    OptionGroupDescription: "DB Option Group for nonprod-test-appname"
    OptionConfigurations:
        - OptionName: SQLSERVER_BACKUP_RESTORE
          OptionSettings:
          - Name: IAM_ROLE_ARN
            Value: arn:aws:iam::123456789012:role/client-role-appname-rdsrestore
    Tags:
      - Key: Name
        Value: "nonprod-test-appname"
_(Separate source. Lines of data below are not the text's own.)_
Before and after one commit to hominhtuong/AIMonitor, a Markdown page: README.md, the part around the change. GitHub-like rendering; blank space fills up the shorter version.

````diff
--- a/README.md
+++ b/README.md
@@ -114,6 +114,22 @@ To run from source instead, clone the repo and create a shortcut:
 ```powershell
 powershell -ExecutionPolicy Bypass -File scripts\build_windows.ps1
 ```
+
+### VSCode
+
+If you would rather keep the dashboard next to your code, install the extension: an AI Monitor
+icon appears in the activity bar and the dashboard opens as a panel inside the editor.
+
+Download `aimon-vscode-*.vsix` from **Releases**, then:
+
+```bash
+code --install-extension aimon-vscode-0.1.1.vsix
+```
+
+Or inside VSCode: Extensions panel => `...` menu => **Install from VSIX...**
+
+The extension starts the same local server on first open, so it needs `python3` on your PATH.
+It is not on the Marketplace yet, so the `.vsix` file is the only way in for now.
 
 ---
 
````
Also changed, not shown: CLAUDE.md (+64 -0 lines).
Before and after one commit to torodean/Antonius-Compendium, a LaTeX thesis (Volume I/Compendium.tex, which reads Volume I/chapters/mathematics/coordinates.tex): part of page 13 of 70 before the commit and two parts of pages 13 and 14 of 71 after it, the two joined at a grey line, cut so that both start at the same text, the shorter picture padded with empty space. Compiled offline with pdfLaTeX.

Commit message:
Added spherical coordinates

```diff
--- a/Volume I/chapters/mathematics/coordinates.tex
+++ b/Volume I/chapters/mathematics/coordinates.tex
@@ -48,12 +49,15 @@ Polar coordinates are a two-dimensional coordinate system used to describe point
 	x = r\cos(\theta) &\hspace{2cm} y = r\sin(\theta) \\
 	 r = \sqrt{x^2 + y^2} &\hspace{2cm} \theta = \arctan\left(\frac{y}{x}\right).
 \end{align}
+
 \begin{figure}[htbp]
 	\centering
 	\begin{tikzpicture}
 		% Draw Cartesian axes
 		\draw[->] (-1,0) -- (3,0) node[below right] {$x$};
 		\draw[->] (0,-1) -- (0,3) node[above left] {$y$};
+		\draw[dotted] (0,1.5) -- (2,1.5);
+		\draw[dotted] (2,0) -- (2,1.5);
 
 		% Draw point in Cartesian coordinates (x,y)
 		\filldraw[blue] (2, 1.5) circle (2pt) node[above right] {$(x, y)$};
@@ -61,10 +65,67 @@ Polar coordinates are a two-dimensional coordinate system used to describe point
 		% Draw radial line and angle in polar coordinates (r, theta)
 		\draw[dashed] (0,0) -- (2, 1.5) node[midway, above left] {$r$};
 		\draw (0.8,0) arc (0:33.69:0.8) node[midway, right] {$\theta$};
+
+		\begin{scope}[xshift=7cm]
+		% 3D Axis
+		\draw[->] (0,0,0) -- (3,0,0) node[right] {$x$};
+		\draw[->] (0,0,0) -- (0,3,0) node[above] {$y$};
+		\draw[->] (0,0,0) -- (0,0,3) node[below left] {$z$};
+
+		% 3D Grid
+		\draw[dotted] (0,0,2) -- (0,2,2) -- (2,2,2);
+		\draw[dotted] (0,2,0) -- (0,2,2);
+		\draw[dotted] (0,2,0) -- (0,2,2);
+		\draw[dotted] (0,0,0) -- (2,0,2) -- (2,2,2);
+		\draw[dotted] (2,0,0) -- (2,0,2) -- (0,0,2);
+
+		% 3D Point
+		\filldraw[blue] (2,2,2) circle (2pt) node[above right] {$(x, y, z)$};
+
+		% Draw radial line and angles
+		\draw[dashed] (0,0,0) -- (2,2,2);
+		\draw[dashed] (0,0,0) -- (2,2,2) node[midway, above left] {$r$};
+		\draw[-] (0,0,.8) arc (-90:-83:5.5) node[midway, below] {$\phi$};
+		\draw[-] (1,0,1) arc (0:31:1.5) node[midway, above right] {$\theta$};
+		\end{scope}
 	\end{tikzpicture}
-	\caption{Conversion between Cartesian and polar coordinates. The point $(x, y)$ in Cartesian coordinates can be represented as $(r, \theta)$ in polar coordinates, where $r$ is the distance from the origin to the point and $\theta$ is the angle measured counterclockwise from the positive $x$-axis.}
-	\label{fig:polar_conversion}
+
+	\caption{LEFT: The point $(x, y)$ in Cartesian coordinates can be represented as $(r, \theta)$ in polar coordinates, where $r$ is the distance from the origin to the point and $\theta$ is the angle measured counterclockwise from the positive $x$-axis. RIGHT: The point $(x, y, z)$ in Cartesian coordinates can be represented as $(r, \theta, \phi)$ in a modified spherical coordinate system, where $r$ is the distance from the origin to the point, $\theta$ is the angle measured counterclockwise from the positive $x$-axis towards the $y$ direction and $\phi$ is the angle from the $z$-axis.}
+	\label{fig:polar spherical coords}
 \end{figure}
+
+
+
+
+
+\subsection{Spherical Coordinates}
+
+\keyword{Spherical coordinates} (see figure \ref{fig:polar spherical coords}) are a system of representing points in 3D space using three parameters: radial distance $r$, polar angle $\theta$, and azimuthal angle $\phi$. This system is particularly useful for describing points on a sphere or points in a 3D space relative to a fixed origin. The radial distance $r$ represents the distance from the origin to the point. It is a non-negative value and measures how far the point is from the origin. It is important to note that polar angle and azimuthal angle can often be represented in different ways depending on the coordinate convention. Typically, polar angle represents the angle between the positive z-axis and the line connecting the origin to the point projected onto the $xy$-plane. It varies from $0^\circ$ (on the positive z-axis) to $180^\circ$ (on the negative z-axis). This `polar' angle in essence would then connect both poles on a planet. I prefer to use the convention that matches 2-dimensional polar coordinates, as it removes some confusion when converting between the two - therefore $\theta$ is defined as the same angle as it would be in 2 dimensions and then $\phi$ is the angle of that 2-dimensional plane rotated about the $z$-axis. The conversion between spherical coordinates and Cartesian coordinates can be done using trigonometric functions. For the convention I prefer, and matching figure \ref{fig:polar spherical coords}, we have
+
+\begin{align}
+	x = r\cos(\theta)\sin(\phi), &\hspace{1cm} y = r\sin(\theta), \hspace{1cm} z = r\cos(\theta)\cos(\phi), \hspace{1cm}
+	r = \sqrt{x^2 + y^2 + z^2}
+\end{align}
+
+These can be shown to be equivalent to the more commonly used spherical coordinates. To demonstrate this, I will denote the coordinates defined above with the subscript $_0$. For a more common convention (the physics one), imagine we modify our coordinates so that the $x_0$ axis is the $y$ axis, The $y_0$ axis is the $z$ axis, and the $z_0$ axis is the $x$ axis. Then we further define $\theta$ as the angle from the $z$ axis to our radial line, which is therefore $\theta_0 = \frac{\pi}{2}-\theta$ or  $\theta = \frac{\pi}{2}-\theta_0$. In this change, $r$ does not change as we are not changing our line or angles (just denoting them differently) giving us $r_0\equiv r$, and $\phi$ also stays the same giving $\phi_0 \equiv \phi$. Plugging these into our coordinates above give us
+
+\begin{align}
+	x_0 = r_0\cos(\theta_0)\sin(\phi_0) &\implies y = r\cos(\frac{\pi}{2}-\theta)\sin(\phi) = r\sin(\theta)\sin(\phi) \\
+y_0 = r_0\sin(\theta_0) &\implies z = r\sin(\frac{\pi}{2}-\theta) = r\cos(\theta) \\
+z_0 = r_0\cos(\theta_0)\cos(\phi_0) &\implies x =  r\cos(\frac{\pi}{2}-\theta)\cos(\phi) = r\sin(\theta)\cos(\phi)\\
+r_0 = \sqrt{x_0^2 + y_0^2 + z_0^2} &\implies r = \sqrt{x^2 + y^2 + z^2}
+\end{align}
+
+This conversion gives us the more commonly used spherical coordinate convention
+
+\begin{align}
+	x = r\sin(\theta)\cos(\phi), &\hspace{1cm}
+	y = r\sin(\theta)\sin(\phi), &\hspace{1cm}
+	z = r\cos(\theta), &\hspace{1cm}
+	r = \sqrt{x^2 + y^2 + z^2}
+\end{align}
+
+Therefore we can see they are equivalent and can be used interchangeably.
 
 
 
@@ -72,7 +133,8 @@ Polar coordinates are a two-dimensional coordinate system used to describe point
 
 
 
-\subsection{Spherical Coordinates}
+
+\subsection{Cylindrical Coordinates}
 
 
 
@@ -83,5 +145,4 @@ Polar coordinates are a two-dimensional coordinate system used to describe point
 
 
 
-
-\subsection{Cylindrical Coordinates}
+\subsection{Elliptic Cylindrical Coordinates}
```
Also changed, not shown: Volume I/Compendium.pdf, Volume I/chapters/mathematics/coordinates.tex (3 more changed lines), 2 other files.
RDSInstance:
  Type: "AWS::RDS::DBInstance"
  Properties:
    AllowMajorVersionUpgrade: "False"
    AutoMinorVersionUpgrade: "True"
    CopyTagsToSnapshot: "True"
    Engine: sqlserver-web
    EngineVersion: 13.00.4466.4.v1
    DBInstanceClass: "db.t2.small"
    DBSubnetGroupName: !Ref RDSSubnetGroup
    MultiAZ: "False"
    OptionGroupName: !Ref RDSOptionGroup
    PubliclyAccessible: "False"
    Tags:
      - Key: "Name"
        Value: "nonprod-test-app"
    DBInstanceIdentifier: "nonprod-test-app"
    AllocatedStorage: "20"
    BackupRetentionPeriod: "35"
    MasterUserPassword: !Ref MasterUserPassword
    MasterUsername: DBUser
    StorageEncrypted: True
    StorageType: "gp2"
    VPCSecurityGroups:
          sg-0123456780abcdefg

Now, the bits to note above is the MajorEngineVersion of 13 is actually SQL Server 2016 and the OptionConfigurations points to an IAM role. It is this IAM role that RDS uses to actually perform the backup or restore operation. The IAM role needs to be similar to the following:

UserRoleAppRdsRestore:
  Type: "AWS::IAM::Role"
  Properties:
    RoleName: "client-role-appname-rdsrestore"
    AssumeRolePolicyDocument:
      Statement:
        - Action: [ "sts:AssumeRole" ]
          Effect: Allow
          Principal:
            Service: [ "rds.amazonaws.com" ]

UserPolicyAppRdsRestore:
  Type: "AWS::IAM::Policy"
  Properties:
    Roles:
        - !Ref UserRoleAppRdsRestore
    PolicyName: "APP-POLICY-RDSRESTORE"
    PolicyDocument:
        Statement:
          - Action:
            - "s3:PutObject"
            - "s3:GetObject"
            - "s3:GetObjectMetaData"
            - "s3:AbortMultipartUpload"
            - "s3:ListMultipartUploadParts"
            - "s3:ListBucket"
            - "s3:GetBucketLocation"
          Effect: Allow
          Resource:
            - "arn:aws:s3:::bucket_name"
            - "arn:aws:s3:::bucket_name/*"

Once this is deployed, log into an instance that has network access to the RDS instance and run the following commands (note: This assumes Docker is installed and running on the host):

docker run -it mcr.microsoft.com/mssql-tools

Then run the following to connect to the host:

sqlcmd -S nonprod-test-app.abcdefghijk.ap-southeast-2.rds.amazonaws.com -U dbusername

At this point you should be logged into the database, then type the following commands:

use master
go
exec msdb.dbo.rds_restore_database @restore_db_name='dbname', @S3_arn_to_restore_from='arn:aws:s3:::bucket_name/folder/db.bak'
go

To check the status of the restore run the following command inside the same window:

exec msdb.dbo.rds_task_status

And hopefully your database should be successfully restored.